### About this task
In the listing that follows, print every line exactly and leave the images out.

### Supplied records
:::
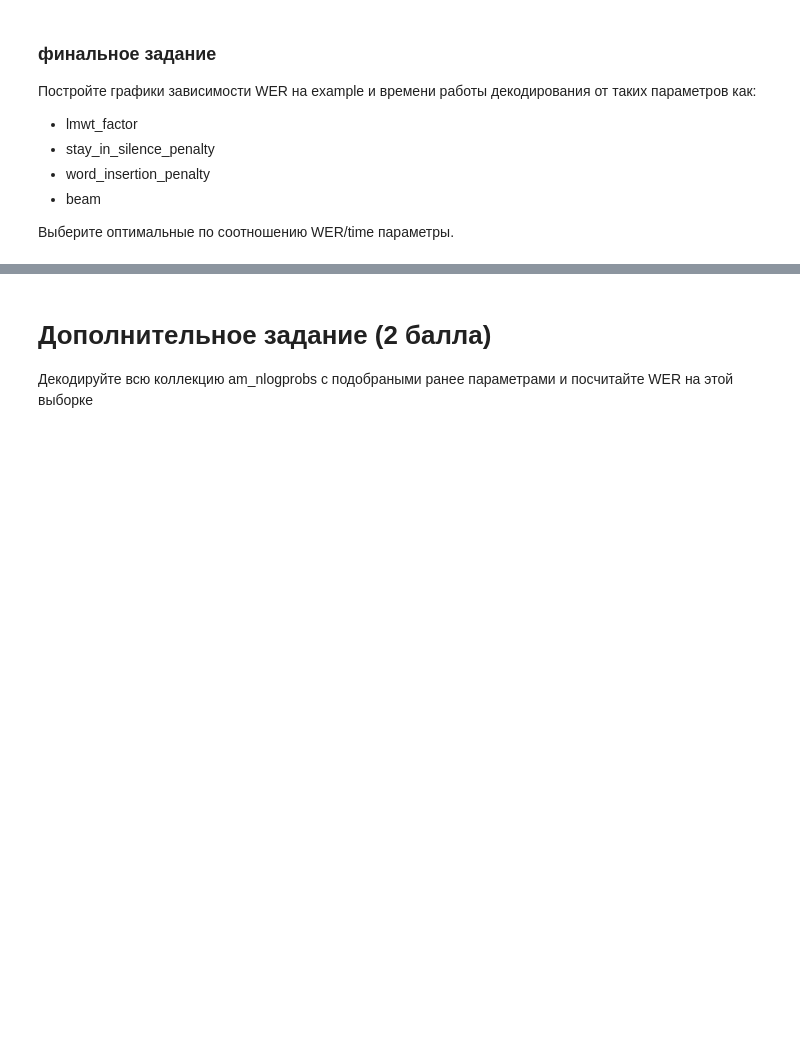
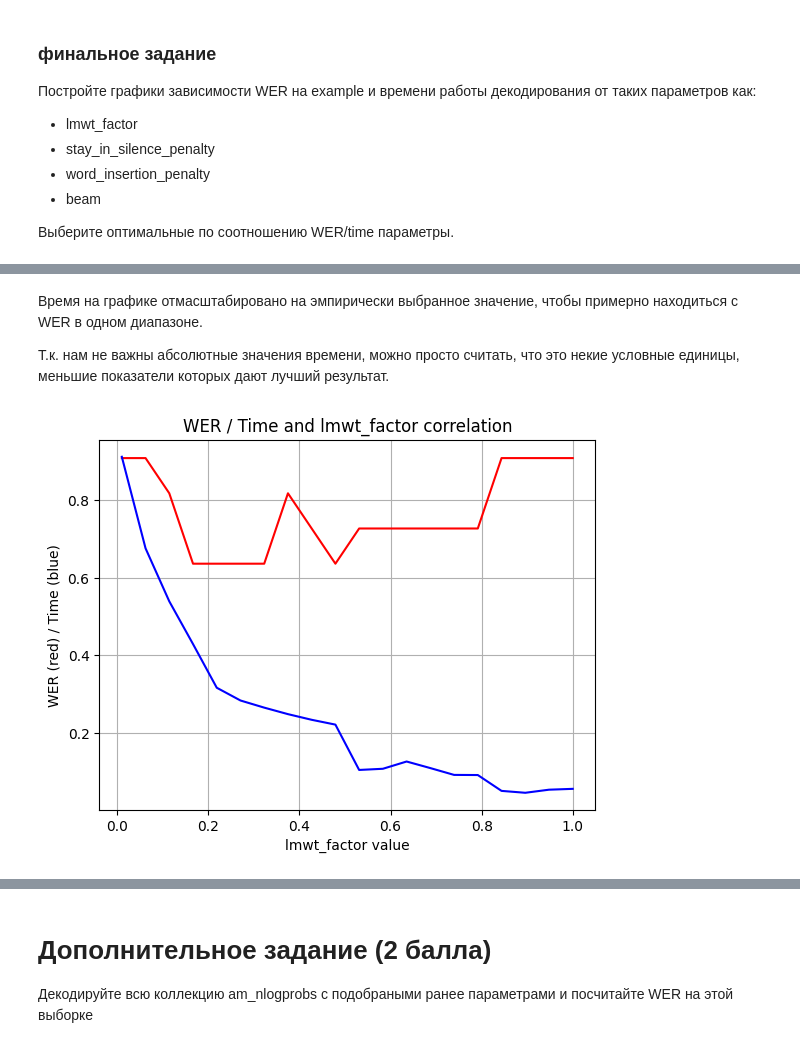
Before and after one commit to kolonist/asr_itmo_practice, a Jupyter notebook: asr_lab4.ipynb, the cells around one changed output, grey strips where cells are left out. Cells and saved outputs as stored; diff of their text form; code cells hidden in the pictures; blank space fills up the shorter version.

Commit message:
All tasks (waiting final score)

```diff
--- a/asr_lab4.ipynb
+++ b/asr_lab4.ipynb
@@ -165,7 +165,8 @@ class ILabelIndexedArcs:
         all_arcs = []
         # TODO
         # реализуйте функцию, которая возвращает все дуги, хранящиеся в данной коллекции
-        raise NotImplementedError()
+        for arcs_list in self.ilabel2arclist.values():
+            all_arcs.extend(arcs_list)
         # !!!!!!!!!!!!
         return all_arcs
 
@@ -612,7 +706,8 @@ class HypothesesKeeper:
         """return the best hyp based on self.best_state"""
         # TODO
         # верните лучшую гипотезу
-        raise NotImplementedError()
+        best_hyp = self.state2hyp.get(self.best_state)
+        return best_hyp
         # !!!!!!!!!!
 
     def prune(self):
@@ -622,21 +717,27 @@ class HypothesesKeeper:
         """Return all hypotheses. Apply beam pruning"""
         # TODO
         # верните все гипотезы, которые находятся в луче поиска
-        raise NotImplementedError()
+        hyps_in_beam = []
+        for hyp in self.state2hyp.values():
+            if not self.is_prunned_by_beam(hyp.score):
+                hyps_in_beam.append(hyp)
+
+        return hyps_in_beam
         # !!!!!!!!!!!!!!!!!
 
     def is_prunned_by_beam(self, score: float):
         """Return true if score greater than beam"""
         # TODO
         # верните True, если значение score находится вне луча поиска
-        raise NotImplementedError()
+        in_beam_score = self.best_score + self.beam_size
+        return score > in_beam_score
         #!!!!!!!!!!!!!!!!
 
     def is_prunned_by_state(self, state, score):
         """Returns true if the keeper already has a hyp in the same state and the score of this hyp is lower"""
         # TODO
         # верните True, если state уже имеет гипотезу, со скором лучше чем score
-        raise NotImplementedError()
+        return state in self.state2hyp and score > self.state2hyp[state].score
         # !!!!!!!!!!!!!!!!!!!
 
     def append(self, hyp: Hypothesis):
@@ -664,7 +765,9 @@ class HypothesesKeeper:
         # посчитайте средний и максимальный скор хранящихся гипотез
         # mean_score = ...
         # max_score = ...
-        raise NotImplementedError()
+        scores = np.array([hyp.score for hyp in self.state2hyp.values()])
+        mean_score = scores.mean()
+        max_score = scores.max()
         # !!!!!!!
         return (
             f"{len(self)} hyps. "
@@ -874,3 +1019,9 @@ print(hyp, "WER: ", jiwer.wer(example_ref, ' '.join(hyp.words)))
 * beam
 
 Выберите оптимальные по соотношению WER/time параметры.
+# %%
+example = am_nlogprobs['timit/data/TEST/DR1/FAKS0/SA1']
+with open('timit/data/TEST/DR1/FAKS0/SA1.TXT') as f:
+    example_ref = ' '.join(f.read().replace('.', ' ').split()[2:])
+
+example_ref
@@ -877 +1034,3 @@ print(hyp, "WER: ", jiwer.wer(example_ref, ' '.join(hyp.words)))
+# %%
+h_fst = create_h_wfst()
 # %%
@@ -878,0 +1137,18 @@ print(hyp, "WER: ", jiwer.wer(example_ref, ' '.join(hyp.words)))
+# %% [markdown]
+Время на графике отмасштабировано на эмпирически выбранное значение, чтобы примерно находиться с WER в одном диапазоне.
+
+Т.к. нам не важны абсолютные значения времени, можно просто считать, что это некие условные единицы, меньшие показатели которых дают лучший результат.
+# %%
+fig, ax = plt.subplots()
+ax.plot(lmwt_factor_values, wer_ax, color="red")
+ax.plot(lmwt_factor_values, time_ax / 100, color="blue")
+
+ax.set(
+    xlabel="lmwt_factor value", ylabel="WER (red) / Time (blue)",
+    title="WER / Time and lmwt_factor correlation",
+)
+ax.grid()
+
+plt.show()
+# %% [output]
+[figure, added]
```
Also changed, not shown: parts of 39 cells of this notebook.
:::
### Result
Before and after one commit to kolonist/asr_itmo_practice, a Jupyter notebook: asr_lab4.ipynb, the cells around one changed output, grey strips where cells are left out. Cells and saved outputs as stored; diff of their text form; code cells hidden in the pictures; blank space fills up the shorter version.

Commit message:
All tasks (waiting final score)

```diff
--- a/asr_lab4.ipynb
+++ b/asr_lab4.ipynb
@@ -165,7 +165,8 @@ class ILabelIndexedArcs:
         all_arcs = []
         # TODO
         # реализуйте функцию, которая возвращает все дуги, хранящиеся в данной коллекции
-        raise NotImplementedError()
+        for arcs_list in self.ilabel2arclist.values():
+            all_arcs.extend(arcs_list)
         # !!!!!!!!!!!!
         return all_arcs
 
@@ -612,7 +706,8 @@ class HypothesesKeeper:
         """return the best hyp based on self.best_state"""
         # TODO
         # верните лучшую гипотезу
-        raise NotImplementedError()
+        best_hyp = self.state2hyp.get(self.best_state)
+        return best_hyp
         # !!!!!!!!!!
 
     def prune(self):
@@ -622,21 +717,27 @@ class HypothesesKeeper:
         """Return all hypotheses. Apply beam pruning"""
         # TODO
         # верните все гипотезы, которые находятся в луче поиска
-        raise NotImplementedError()
+        hyps_in_beam = []
+        for hyp in self.state2hyp.values():
+            if not self.is_prunned_by_beam(hyp.score):
+                hyps_in_beam.append(hyp)
+
+        return hyps_in_beam
         # !!!!!!!!!!!!!!!!!
 
     def is_prunned_by_beam(self, score: float):
         """Return true if score greater than beam"""
         # TODO
         # верните True, если значение score находится вне луча поиска
-        raise NotImplementedError()
+        in_beam_score = self.best_score + self.beam_size
+        return score > in_beam_score
         #!!!!!!!!!!!!!!!!
 
     def is_prunned_by_state(self, state, score):
         """Returns true if the keeper already has a hyp in the same state and the score of this hyp is lower"""
         # TODO
         # верните True, если state уже имеет гипотезу, со скором лучше чем score
-        raise NotImplementedError()
+        return state in self.state2hyp and score > self.state2hyp[state].score
         # !!!!!!!!!!!!!!!!!!!
 
     def append(self, hyp: Hypothesis):
@@ -664,7 +765,9 @@ class HypothesesKeeper:
         # посчитайте средний и максимальный скор хранящихся гипотез
         # mean_score = ...
         # max_score = ...
-        raise NotImplementedError()
+        scores = np.array([hyp.score for hyp in self.state2hyp.values()])
+        mean_score = scores.mean()
+        max_score = scores.max()
         # !!!!!!!
         return (
             f"{len(self)} hyps. "
@@ -874,3 +1019,9 @@ print(hyp, "WER: ", jiwer.wer(example_ref, ' '.join(hyp.words)))
 * beam
 
 Выберите оптимальные по соотношению WER/time параметры.
+# %%
+example = am_nlogprobs['timit/data/TEST/DR1/FAKS0/SA1']
+with open('timit/data/TEST/DR1/FAKS0/SA1.TXT') as f:
+    example_ref = ' '.join(f.read().replace('.', ' ').split()[2:])
+
+example_ref
@@ -877 +1034,3 @@ print(hyp, "WER: ", jiwer.wer(example_ref, ' '.join(hyp.words)))
+# %%
+h_fst = create_h_wfst()
 # %%
@@ -878,0 +1137,18 @@ print(hyp, "WER: ", jiwer.wer(example_ref, ' '.join(hyp.words)))
+# %% [markdown]
+Время на графике отмасштабировано на эмпирически выбранное значение, чтобы примерно находиться с WER в одном диапазоне.
+
+Т.к. нам не важны абсолютные значения времени, можно просто считать, что это некие условные единицы, меньшие показатели которых дают лучший результат.
+# %%
+fig, ax = plt.subplots()
+ax.plot(lmwt_factor_values, wer_ax, color="red")
+ax.plot(lmwt_factor_values, time_ax / 100, color="blue")
+
+ax.set(
+    xlabel="lmwt_factor value", ylabel="WER (red) / Time (blue)",
+    title="WER / Time and lmwt_factor correlation",
+)
+ax.grid()
+
+plt.show()
+# %% [output]
+[figure, added]
```
Also changed, not shown: parts of 39 cells of this notebook.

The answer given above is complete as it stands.